Armed police raid home of Florida scientist fired over CV-19 data

Armed police raid home of Florida scientist fired over CV-19 data

Rebekah Jones claims Governor Ron DeSantis, with whom she has clashed repeatedly since her dismissal in May, was involved.

Rebekah Jones, the Florida data scientist embroiled in an on-going dispute with the state’s Republican governor over the handling of coronavirus figures, had her home raided on Monday by armed police who confiscated her computers.

In a stream of posts on Twitter, Jones posted a video of the raid which showed state police carrying handguns escorting her out of her Tallahassee home. She can be heard saying: “He just pointed a gun at my children,” with her husband and two children apparently upstairs in the house at the time.

Jones claimed in her tweets that the raid was the work of Ron DeSantis, the governor with whom she has clashed repeatedly since she was fired by the state’s department of health in May in a row over Covid-19 data. She compared the incident to sending “the gestapo”, adding: “This is what happens to scientists who do their job honestly. This is what happens to people who speak truth to power.”

The Florida Department of Law Enforcement confirmed they had entered Jones’s house on a search warrant. But in a statement the department said the action was related to a recent computer hack of the health department website in which emergency response coordinators were sent an unathorised message.

According to the Tampa Bay Times, the message urged the coordinators to “speak up before another 17,000 people are dead. You know this is wrong. Be a hero. Speak out before it’s too late.”

Jones was dismissed from her job running Florida’s Covid-19 database on the same day that DeSantis ordered the opening up of the state following lockdown measures. The decision to allow beaches, restaurants, cinemas and other public places to reopen was blamed for a later surge in cases of infection.

Jones said she was removed from the post because she had resisted efforts to censor the data she was presenting on the state’s official coronavirus site. Since her ousting, she has compiled her own daily tally of coronavirus cases in Florida that is more detailed than the state’s own database which she has recently expanded to include information on cases in schools nationwide.

In an interview with the Guardian in August, she said: “They’re not listening to the scientists, they’ve no plan to release data, they’re just going to let everybody fend for themselves.”

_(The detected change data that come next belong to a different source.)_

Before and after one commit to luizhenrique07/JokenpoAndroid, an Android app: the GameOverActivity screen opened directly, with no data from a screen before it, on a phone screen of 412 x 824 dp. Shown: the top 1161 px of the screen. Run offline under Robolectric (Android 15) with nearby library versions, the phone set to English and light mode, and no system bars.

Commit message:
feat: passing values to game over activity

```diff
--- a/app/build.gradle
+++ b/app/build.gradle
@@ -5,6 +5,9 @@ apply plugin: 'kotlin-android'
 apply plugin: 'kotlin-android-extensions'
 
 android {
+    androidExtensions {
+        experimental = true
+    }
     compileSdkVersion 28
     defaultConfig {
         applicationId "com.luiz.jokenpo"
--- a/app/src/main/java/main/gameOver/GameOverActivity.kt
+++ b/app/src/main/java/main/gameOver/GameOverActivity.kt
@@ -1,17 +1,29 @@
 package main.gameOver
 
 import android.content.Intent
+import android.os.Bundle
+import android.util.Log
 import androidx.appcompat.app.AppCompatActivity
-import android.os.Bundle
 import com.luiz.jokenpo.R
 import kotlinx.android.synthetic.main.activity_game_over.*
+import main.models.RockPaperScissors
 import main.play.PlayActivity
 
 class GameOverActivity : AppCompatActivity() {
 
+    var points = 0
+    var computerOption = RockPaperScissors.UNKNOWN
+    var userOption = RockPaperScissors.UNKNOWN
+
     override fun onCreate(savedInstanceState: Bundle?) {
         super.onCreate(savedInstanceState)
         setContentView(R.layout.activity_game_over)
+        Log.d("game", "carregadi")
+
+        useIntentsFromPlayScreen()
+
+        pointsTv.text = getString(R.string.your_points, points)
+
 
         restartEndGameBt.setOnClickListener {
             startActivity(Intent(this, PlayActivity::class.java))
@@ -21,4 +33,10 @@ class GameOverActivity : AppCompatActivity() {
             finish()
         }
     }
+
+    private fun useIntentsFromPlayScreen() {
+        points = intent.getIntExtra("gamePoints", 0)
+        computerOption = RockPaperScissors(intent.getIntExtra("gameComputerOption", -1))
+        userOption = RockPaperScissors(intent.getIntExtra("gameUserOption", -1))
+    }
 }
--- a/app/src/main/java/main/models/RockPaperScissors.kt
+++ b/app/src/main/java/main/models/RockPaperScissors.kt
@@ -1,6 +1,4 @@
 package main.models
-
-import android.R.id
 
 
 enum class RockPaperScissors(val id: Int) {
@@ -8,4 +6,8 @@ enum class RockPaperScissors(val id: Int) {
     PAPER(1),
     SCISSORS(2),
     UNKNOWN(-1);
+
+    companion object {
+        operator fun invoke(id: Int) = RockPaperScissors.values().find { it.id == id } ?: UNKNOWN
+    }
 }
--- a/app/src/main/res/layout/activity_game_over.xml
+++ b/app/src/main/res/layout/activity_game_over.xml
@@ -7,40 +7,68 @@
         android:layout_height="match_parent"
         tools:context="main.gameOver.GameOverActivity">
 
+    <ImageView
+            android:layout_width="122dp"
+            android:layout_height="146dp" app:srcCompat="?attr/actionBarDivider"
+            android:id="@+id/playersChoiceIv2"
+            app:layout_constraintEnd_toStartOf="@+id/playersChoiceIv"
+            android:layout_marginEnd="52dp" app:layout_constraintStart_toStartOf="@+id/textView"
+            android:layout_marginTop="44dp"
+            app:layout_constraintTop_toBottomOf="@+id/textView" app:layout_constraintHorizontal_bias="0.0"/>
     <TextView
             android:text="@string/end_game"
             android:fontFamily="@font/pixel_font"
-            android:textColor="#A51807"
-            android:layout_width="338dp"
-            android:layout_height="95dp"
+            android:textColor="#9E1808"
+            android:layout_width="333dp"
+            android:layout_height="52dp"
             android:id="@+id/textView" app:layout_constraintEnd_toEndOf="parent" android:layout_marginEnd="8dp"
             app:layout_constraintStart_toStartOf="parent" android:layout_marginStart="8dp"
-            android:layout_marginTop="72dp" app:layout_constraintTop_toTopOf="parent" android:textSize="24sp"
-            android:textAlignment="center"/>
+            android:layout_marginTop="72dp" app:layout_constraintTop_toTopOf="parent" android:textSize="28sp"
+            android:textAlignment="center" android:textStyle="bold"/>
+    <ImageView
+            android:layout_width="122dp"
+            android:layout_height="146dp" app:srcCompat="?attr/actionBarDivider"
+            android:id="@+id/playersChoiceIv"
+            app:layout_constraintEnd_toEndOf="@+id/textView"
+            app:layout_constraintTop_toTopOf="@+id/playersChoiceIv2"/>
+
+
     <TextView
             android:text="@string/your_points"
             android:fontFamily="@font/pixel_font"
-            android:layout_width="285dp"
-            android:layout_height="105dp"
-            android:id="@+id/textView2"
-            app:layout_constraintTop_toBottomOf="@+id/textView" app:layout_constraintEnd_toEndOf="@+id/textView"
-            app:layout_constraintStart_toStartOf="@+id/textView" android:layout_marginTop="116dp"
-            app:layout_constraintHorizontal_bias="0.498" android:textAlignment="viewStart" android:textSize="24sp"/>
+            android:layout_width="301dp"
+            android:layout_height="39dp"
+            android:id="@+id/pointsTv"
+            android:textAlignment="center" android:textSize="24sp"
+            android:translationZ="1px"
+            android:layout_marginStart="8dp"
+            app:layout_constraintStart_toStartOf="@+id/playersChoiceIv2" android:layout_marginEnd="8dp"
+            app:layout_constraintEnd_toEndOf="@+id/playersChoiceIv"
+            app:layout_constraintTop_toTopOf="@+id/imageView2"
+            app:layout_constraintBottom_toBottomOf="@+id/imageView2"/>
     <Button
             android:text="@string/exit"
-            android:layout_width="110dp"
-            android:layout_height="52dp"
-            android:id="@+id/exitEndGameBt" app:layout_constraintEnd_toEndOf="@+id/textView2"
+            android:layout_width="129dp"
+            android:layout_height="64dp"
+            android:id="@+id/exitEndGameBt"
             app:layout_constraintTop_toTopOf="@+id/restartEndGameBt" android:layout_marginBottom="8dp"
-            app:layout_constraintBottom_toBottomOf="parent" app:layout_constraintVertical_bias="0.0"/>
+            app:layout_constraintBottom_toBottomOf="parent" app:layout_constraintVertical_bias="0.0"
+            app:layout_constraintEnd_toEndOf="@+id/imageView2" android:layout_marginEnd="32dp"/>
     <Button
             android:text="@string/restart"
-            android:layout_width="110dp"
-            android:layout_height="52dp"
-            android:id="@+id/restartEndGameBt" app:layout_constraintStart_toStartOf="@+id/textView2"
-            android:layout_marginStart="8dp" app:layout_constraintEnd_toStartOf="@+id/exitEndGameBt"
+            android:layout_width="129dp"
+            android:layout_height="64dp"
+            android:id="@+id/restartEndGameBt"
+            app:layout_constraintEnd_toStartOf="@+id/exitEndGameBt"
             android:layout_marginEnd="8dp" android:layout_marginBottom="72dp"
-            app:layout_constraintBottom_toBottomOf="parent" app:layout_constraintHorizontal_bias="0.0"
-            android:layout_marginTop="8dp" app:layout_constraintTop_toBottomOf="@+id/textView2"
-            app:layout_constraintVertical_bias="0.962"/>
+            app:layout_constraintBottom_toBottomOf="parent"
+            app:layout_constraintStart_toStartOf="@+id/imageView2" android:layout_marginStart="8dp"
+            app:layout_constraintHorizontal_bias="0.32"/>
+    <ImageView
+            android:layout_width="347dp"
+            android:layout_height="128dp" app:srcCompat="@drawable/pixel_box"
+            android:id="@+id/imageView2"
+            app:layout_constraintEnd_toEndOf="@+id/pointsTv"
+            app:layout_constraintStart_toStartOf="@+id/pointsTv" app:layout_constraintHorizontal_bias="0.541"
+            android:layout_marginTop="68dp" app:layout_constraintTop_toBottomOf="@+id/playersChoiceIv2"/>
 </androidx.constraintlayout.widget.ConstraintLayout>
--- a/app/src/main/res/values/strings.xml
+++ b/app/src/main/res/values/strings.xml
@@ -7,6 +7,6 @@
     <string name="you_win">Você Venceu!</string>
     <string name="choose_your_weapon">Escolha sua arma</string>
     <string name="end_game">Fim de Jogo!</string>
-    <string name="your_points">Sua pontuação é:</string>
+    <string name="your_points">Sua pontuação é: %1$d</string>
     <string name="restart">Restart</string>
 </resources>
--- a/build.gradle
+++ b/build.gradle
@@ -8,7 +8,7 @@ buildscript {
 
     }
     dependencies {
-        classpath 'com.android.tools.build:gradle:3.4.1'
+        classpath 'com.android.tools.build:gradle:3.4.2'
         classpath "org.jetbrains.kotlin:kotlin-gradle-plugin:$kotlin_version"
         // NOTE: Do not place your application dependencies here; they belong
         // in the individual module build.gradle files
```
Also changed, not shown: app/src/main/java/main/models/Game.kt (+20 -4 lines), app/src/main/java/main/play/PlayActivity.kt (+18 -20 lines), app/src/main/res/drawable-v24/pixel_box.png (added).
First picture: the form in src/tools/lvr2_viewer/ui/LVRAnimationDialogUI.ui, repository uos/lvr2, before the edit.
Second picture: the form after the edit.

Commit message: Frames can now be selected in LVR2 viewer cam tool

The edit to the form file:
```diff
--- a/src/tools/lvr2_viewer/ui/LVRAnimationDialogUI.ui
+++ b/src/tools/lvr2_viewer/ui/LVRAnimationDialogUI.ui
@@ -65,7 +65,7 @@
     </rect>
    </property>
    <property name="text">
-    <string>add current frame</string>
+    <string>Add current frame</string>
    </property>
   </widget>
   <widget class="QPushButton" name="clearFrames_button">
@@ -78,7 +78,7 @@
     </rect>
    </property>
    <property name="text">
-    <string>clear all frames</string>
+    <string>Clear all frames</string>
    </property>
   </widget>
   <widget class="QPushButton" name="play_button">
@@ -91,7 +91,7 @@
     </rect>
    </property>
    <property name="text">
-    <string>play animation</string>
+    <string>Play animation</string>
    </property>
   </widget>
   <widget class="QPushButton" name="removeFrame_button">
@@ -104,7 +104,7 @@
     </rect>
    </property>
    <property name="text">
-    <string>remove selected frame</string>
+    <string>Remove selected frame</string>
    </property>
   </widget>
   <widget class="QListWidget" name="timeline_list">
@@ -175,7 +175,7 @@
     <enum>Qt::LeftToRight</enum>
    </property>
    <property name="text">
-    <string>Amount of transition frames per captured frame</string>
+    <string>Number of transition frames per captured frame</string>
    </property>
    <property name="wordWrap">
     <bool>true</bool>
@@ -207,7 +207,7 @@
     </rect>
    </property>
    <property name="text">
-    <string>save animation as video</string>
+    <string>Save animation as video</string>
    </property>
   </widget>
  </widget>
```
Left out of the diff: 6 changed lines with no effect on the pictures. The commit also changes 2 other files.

Referring to the official line that she was dismissed for insubordination, she said: “If I was insubordinate to say I’m not going to manipulate data, to say it’s safe to reopen when it’s not, then, yes, I wear insubordination as a badge of honor.”

DeSantis has followed a similar maverick approach to the pandemic as Donald Trump. Like the US president, the Florida governor has claimed success in his handling of the disease even when the statistics have screamed otherwise.

On Monday, the state’s own official data recorded 7,711 new cases of Covid-19. The state has now endured 1,065,785 instances of infection – the highest number in the country other than California and Texas.

Some 19,282 Floridians have died.

Describing the Monday morning raid at her home, Jones said that police confiscated the phone and computer she uses to post daily case numbers in Florida. She claimed that in the process, the officers “took evidence of corruption at the state level” – without explaining what she meant.

In a defiant note, she said that the police action would not silence her. “I’ll have a new computer tomorrow. And then I’m going to get back to work.”

Courtesy: The Guardian